(To be continued.) you next winter; my mother's ill health and recluse life will make my eaving her improper. This I know you will deem a sufficient reason. THE DOWNHILL OF LIFE. But it is time encugh to talk of this. I suppose you will, before the sum
A VISION mer is over, pay your cousin Wilson a visit. You have promised to give me • He chat first sins, like him that treads one a description of that lady, who I con ice, ceive to be a strange character. I hear Slides cautious down the slippery paths of she has lately taken to herself a third He slides on cautious till, his fears got o'er, busband; a young man
He slides on swiftly, and looks back ao
more.' avarice! what sacrifices are daily
DREDEN, making at thy shrine!

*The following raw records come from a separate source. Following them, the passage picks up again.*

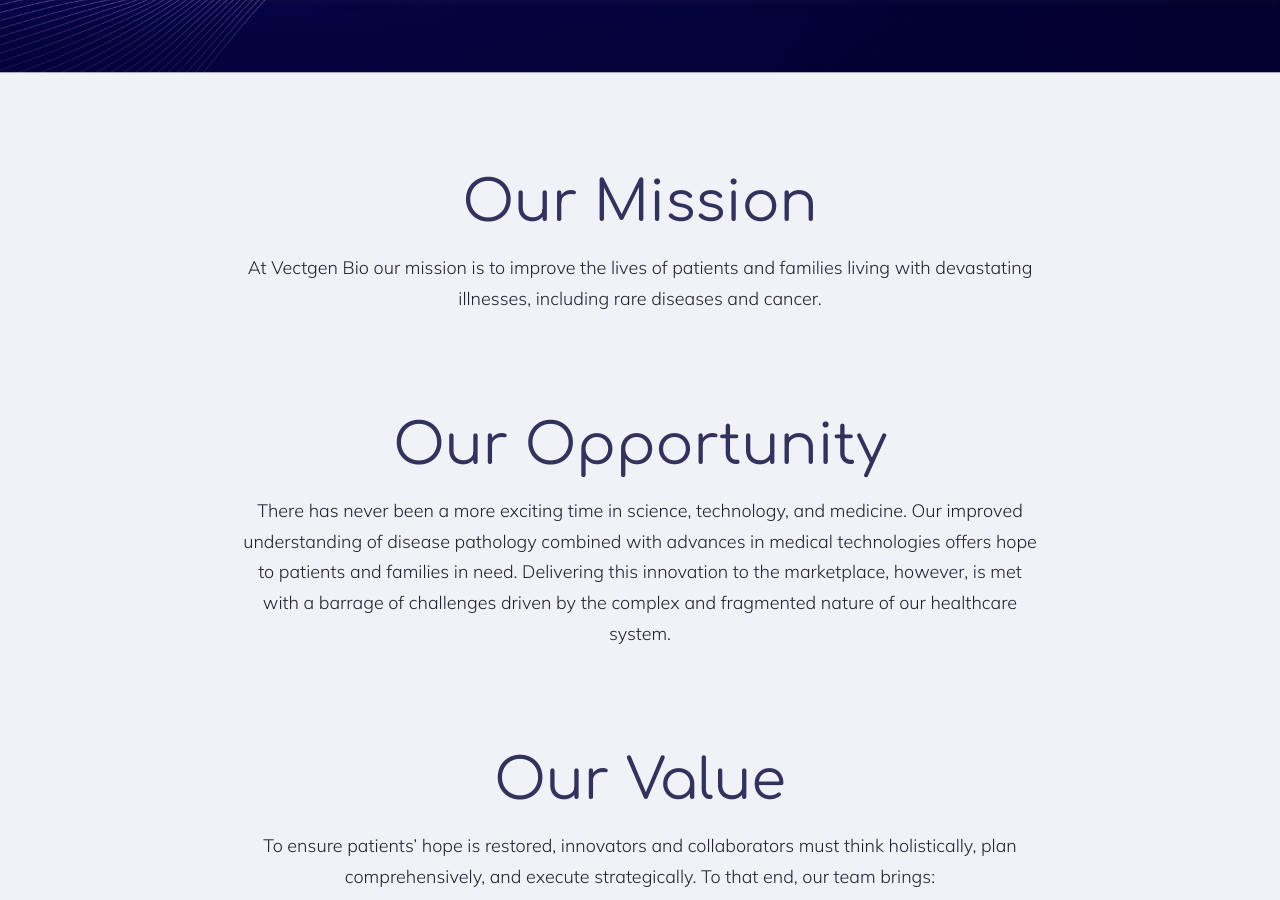
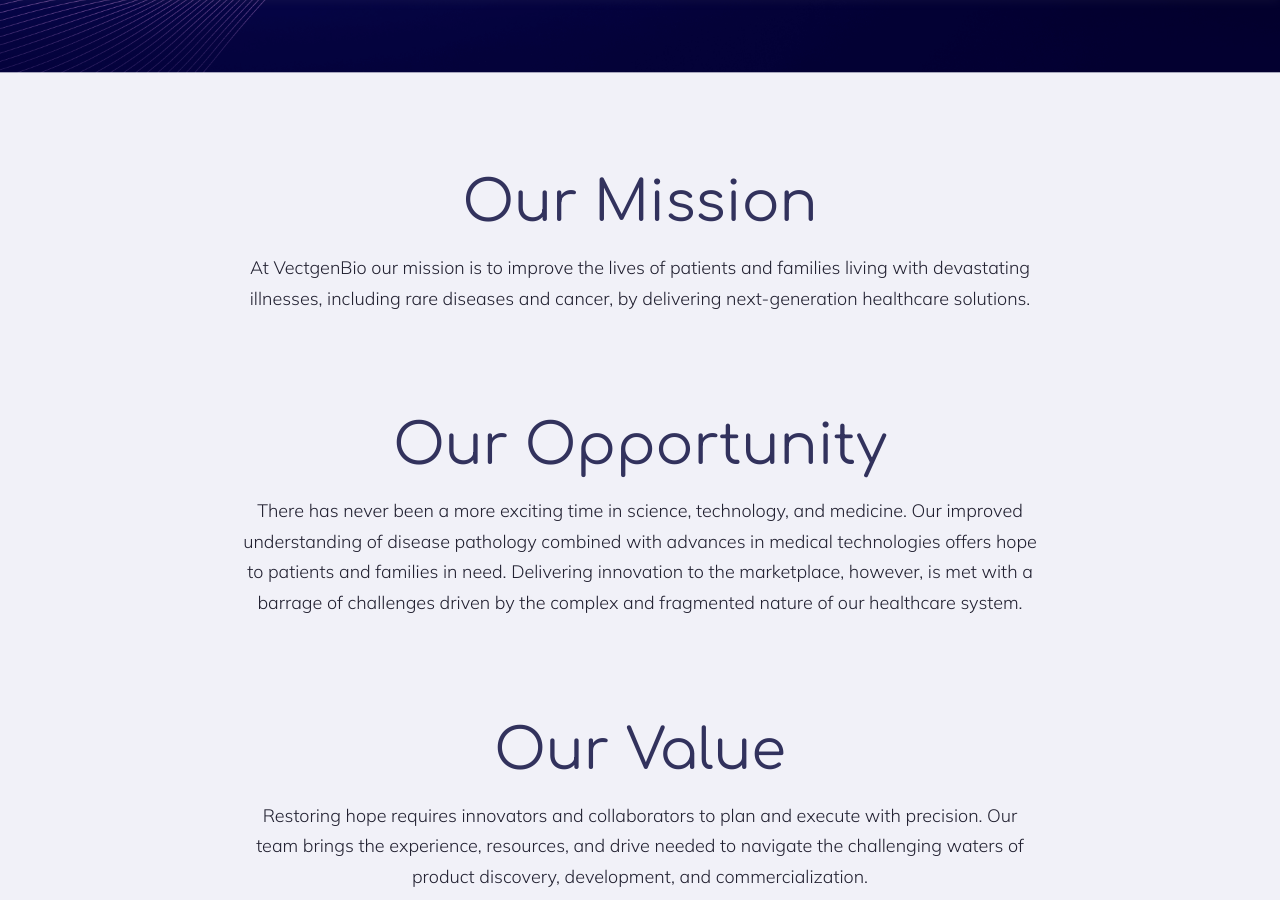
Before and after one commit to chaelpulse/vectgen, a Jekyll site: the page built from _pages/about.md, in a window 1280 px wide and 900 px high, scrolled down 827 px. Built offline with Jekyll 4.4.1, drawn with Linux system fonts in a browser that asks for light colours; some of the changed text lies outside the part shown.

Commit message:
Copy Updates

```diff
--- a/_includes/about-details.html
+++ b/_includes/about-details.html
@@ -5,26 +5,23 @@
 
         <h5 class="h4 text-center">Our Mission</h5>
         <p class="text-center section__description">
-          At Vectgen Bio our mission is to improve the lives of
-          patients and families living with devastating illnesses, including
-          rare diseases and cancer.
+          At VectgenBio our mission is to improve the lives of patients and families living with devastating illnesses,
+          including rare diseases and cancer, by delivering next-generation healthcare solutions.
         </p>
 
         <h5 class="h4 text-center">Our Opportunity</h5>
         <p class="text-center section__description">
-          There has never been a more exciting time in science, technology, and
-          medicine. Our improved understanding of disease pathology combined
-          with advances in medical technologies offers hope to patients and
-          families in need. Delivering this innovation to the marketplace, however,
-          is met with a barrage of challenges driven by the complex and
-          fragmented nature of our healthcare system.
+          There has never been a more exciting time in science, technology, and medicine. Our improved understanding
+          of disease pathology combined with advances in medical technologies offers hope to patients and families in
+          need. Delivering innovation to the marketplace, however, is met with a barrage of challenges driven by the
+          complex and fragmented nature of our healthcare system.
         </p>
 
         <h5 class="h4 text-center">Our Value</h5>
         <p class="text-center section__description">
-          To ensure patients’ hope is restored, innovators and collaborators
-          must think holistically, plan comprehensively, and execute
-          strategically. To that end, our team brings:
+          Restoring hope requires innovators and collaborators to plan and execute with precision. Our team brings the
+          experience, resources, and drive needed to navigate the challenging waters of product discovery,
+          development, and commercialization.
         </p>
       </div>
     </div>
@@ -38,8 +35,9 @@
             Commercial Expertise
           </h6>
           <ul class="text-center">
+            <li>Decades of Experience</li>
             <li>Broad Range of Therapeutic Areas</li>
-            <li>Traditional & Next-Gen Therapies</li>
+            <li>Traditional &amp; Next Generation Therapies</li>
             <li>All Stages of the Product Lifecycle</li>
           </ul>
         </div>
--- a/assets/styles/custom/_styles.scss
+++ b/assets/styles/custom/_styles.scss
@@ -228,7 +228,7 @@
     background: #FFFFFF;
     border-radius: 15px;
     margin-top: 150px;
-    min-height: 350px;
+    min-height: 375px;
     box-shadow: 0px 28px 36px -24px rgba(193, 70, 242, 0.2);
 
     .info__icon {
```
Also changed, not shown: other parts of _includes/about-details.html (+5 -4 lines), _includes/model-details.html (+8 -15 lines), 4 other files.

I smile at your romantic notions, as you well SITTING one cold and gloomy call them, of love; I, however, wish day by the fire-side, revolving the you to continue them for the pre many moving accidents and hairs sent: it is time enough for you to breadth 'scapes human nature is de convinced that a man may be liable to, Morpheus gently touched
my eyelids with his ebon wand, and reverse, threw themselves down the presented the following vision to precipice, and were dashed to pieces. imy mind's eye.'

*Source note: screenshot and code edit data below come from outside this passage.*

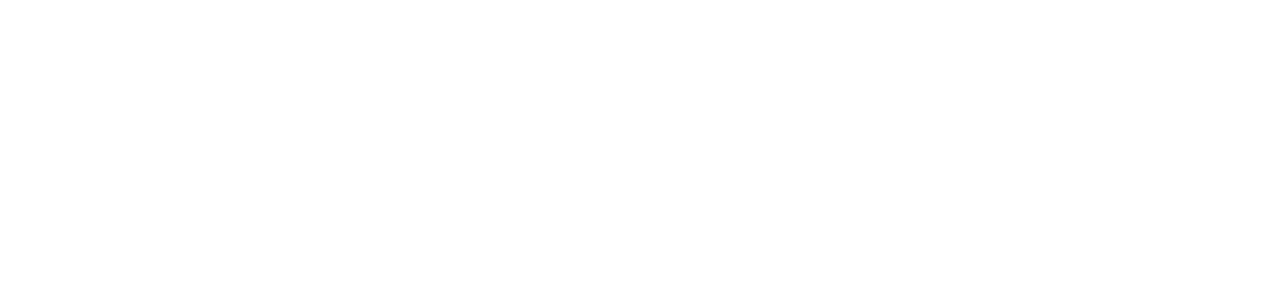
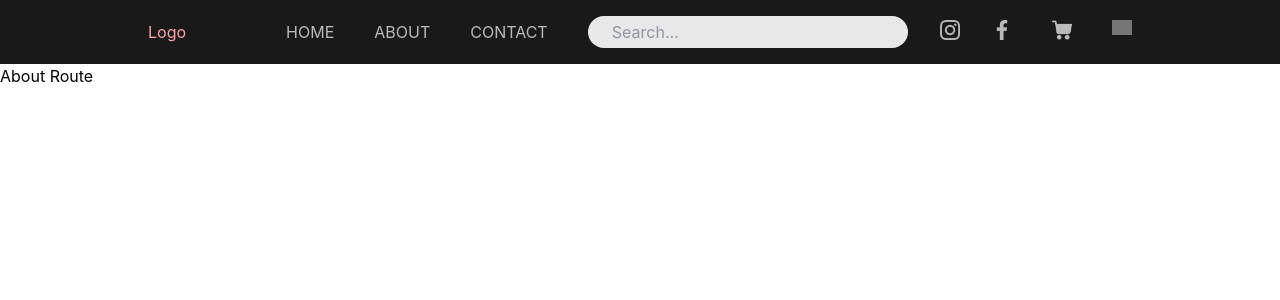
Before and after one commit to tudstk/guitar-website-react, a React (Create React App) app: page /about in a window 1280 px wide. Before the commit this address had no page. Shown: the top 300 px of the page. Built offline with nearby package versions, Linux system fonts and the light colour scheme; grey boxes are pictures that could not be loaded.

Commit message:
product section sketch

```diff
--- a/src/App.js
+++ b/src/App.js
@@ -5,6 +5,8 @@ import Navbar from './Components/navbar/Navbar';
 import Login from './Components/login/Login';
 import Cart from './Components/cart/Cart';
 import WelcomeSection from './Components/welcome/WelcomeSection';
+import About from './Components/about/About';
+import Products from './Components/products/Products';
 
 function App() {
   return (
@@ -14,10 +16,12 @@ function App() {
           <div className="App">
             <Navbar/>
             <WelcomeSection/>
+            <Products/>
           </div>
         }/>
         <Route path="/login" element={ <Login/> }/>
         <Route path="/cart" element={ <Cart/> }/>
+        <Route path="/about" element={ <About/> }/>
       </Routes>
     </Router>
   );
--- /dev/null
+++ b/src/Components/about/About.jsx
@@ -0,0 +1,15 @@
+import React from "react";
+import Navbar from "../navbar/Navbar";
+
+const About = () => {
+    return(
+        <>
+            <Navbar/>
+            <h1 className="mt-16">
+                About Route
+            </h1>
+        </>
+    )
+}
+
+export default About;
--- a/src/Components/cart/Cart.jsx
+++ b/src/Components/cart/Cart.jsx
@@ -5,7 +5,7 @@ const Cart = () => {
     return (
         <>
             <Navbar/>
-            <h1>Cart Route</h1>
+            <h1 className="mt-16">Cart Route</h1>
         </>
     );
 };
--- a/src/Components/login/Login.jsx
+++ b/src/Components/login/Login.jsx
@@ -5,7 +5,7 @@ const Login = () => {
     return(
         <>
             <Navbar/>
-            <h1>Login route</h1>
+            <h1 className="mt-16">Login route</h1>
         </>
     );
 };
--- a/src/Components/navbar/Navbar.jsx
+++ b/src/Components/navbar/Navbar.jsx
@@ -16,8 +16,16 @@ const Navbar = () => {
                 <li>
                     <h1 className="opacity-100 text-red-300 m-5">Logo</h1>
                 </li>
-                <li className="hidden md:block m-5 ml-20 opacity-70 transition duration-150 hover:opacity-100 cursor-pointer ease-in">HOME</li>
-                <li className="hidden md:block m-5 opacity-70 transition duration-150 hover:opacity-100 cursor-pointer ease-in">ABOUT</li>
+                <li className="hidden md:block m-5 ml-20 opacity-70 transition duration-150 hover:opacity-100 cursor-pointer ease-in">
+                    <Link to='/'>
+                        HOME
+                    </Link>
+                </li>
+                <li className="hidden md:block m-5 opacity-70 transition duration-150 hover:opacity-100 cursor-pointer ease-in">
+                    <Link to='/about'>
+                        ABOUT
+                    </Link>
+                </li>
                 <li className="hidden md:block m-5 opacity-70 transition duration-150 hover:opacity-100 cursor-pointer ease-in">CONTACT</li>
             </ul>
             <input placeholder="Search..." className="hidden md:block w-80 h-8 text-slate-900 opacity-90 mt-4 p-4 pl-6 rounded-3xl focus:outline-0 focus:opacity-100">
--- /dev/null
+++ b/src/Components/products/Products.jsx
@@ -0,0 +1,14 @@
+import React from "react";
+
+const Products = () => {
+    return (
+        <>
+            <div className='bg-div-gray text-white mt-14 md:mt-0 w-screen h-144 overflow-hidden'>
+                    <h1 className="font-sans text-2xl mt-10 opacity-70">OUR PRODUCTS</h1>
+                    <p className="mx-60 my-20 text-xl opacity-70">Lorem ipsum, dolor sit amet consectetur adipisicing elit. Animi omnis libero dolores unde nulla quo accusamus consequatur ratione, alias voluptatem itaque neque cum accusantium dignissimos! Non quasi voluptates hic incidunt. Lorem ipsum dolor sit amet consectetur adipisicing elit. Quis corrupti quisquam in sunt libero nisi autem reiciendis molestias repellat pariatur doloremque dignissimos, ullam id sed totam, et esse ut eius! Lorem ipsum dolor sit amet consectetur adipisicing elit. Similique praesentium voluptatibus obcaecati dolor at saepe aperiam itaque vel, veritatis ullam dolore iure delectus, reprehenderit eveniet explicabo sapiente repellendus. Quo, reiciendis.</p>
+            </div>
+        </>
+    );
+};
+
+export default Products;
--- a/src/Components/welcome/WelcomeSection.jsx
+++ b/src/Components/welcome/WelcomeSection.jsx
@@ -1,11 +1,15 @@
 import React from "react";
-import Wp from './guitar-wp.jpg'
+import Wp from './guitar-wp-2.jpg'
 
 const WelcomeSection = () => {
     return(
-        <div className='w-screen'>
-              <img src={ Wp } alt="wp" className='h-fit'/>
-        </div>
+        <>
+            <div className='mt-14 md:mt-10 w-screen h-144 overflow-hidden'>
+                <img src={ Wp } alt="wp" className='w-screen bg-cover'/>
+            </div>
+            {/* <div className="w-screen h-8 bg-black">
+            </div> */}
+        </>
     );
 };
 
--- a/tailwind.config.js
+++ b/tailwind.config.js
@@ -7,6 +7,11 @@ module.exports = {
     extend: {
       colors:{
         'navbar-black': '#1a1919',
+        'div-gray':'#121212',
+      },
+      height:{
+        '128': '32rem',
+        '144': '36rem',
       }
     },
   },
```
Also changed, not shown: src/Components/welcome/guitar-wp-2.jpg (added).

One charming maid I observed Methought I stood on an exceed- walk alone, with sober pace, over the ing high hill. A plain but elegant enamelled lawn. Her face was dazstructure rose before me, from which zlingly beautiful, and the symmetry issued hundreds of youth of both of her person exquisite; her fine sexes: they were just emancipated arms clasped to her lovely bosom the from the restrictions of their go- volume given her by Religion. She vernors, and

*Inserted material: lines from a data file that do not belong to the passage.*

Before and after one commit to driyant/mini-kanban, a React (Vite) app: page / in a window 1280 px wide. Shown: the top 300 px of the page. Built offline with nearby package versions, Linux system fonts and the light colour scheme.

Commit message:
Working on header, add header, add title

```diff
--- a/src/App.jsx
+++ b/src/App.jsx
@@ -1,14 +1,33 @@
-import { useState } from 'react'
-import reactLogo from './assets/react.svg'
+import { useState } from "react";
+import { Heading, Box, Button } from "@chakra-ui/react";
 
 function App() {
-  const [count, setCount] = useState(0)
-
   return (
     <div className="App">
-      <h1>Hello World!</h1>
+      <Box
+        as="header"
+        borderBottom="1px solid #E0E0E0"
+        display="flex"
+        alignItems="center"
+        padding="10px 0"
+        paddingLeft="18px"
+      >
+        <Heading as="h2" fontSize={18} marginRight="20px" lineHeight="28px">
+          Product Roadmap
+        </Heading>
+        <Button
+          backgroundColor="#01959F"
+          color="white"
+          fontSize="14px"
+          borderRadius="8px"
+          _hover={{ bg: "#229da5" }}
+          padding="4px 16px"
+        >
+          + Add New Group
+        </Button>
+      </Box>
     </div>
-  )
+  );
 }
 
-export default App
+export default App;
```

gay hope was theirs, had been lesa elated by the pleasures by fancy dressed. On each side of of the first part of the journey, and the porch stood two women of un- appeared less depressed by the discommon height and beauty; the agreeable reverse than most of her name of the one was, Virtue, the companions. When her feet be. other was called Religion.., At parte came defiled with the dust and dirt ing, Virtue embraced her pupils, and of the way, or torn by the rugged cautioned them to treasure in their stones which in many places stuck memory the lessons she had incul- up with sharp points, she would cated. Religion also presented each stop, and, washing them with her with a thick volume, which she com tears, dry them with the redundant manded them to peruse with the ut tresses of her golden hair, and after most diligence, nor suffer a day to reading a little in her book proceed elapse without consulting its holy with an air of contentment and cheerpages. • This book,' continued Re- fulness. While so engaged, she freligion, is an unerring guide: if quently became the object of derision you follow its instructions you can to the passers by: but their sarcasms never deviate; it will be your coun had no effect on the mind of Innosellor in difficulties, your support in cence (for that was the maiden's danger, your comfort in sickness, name). I observed, that she was your triumph in death, and your particularly careful to preserve her sure passport to immortal happiness.' garments free from soil ; they were All promised to remember the many white, and spotless as the unsullied kind lessons of their first instructors, snow. After descending for some and began their journey with alacrity. time with much toil and care, a
The road, for the first few miles, pipe and tabor struck on her car: appeared most charming. It was an she looked on one side, and in a
green easy declivity of green, embroidered lane beheld several lovely shep. with fragrant flowers of the most herdesses with their swains dancing, 'vivid colours, and intersected with while their tlocks peacefully grazed pleasant cool springs. The sun shone by their side. The scene appeared uncommonly bright; the birds sung at once cheerful and innocent. She
every face wore the
stood for a moment irresolute whether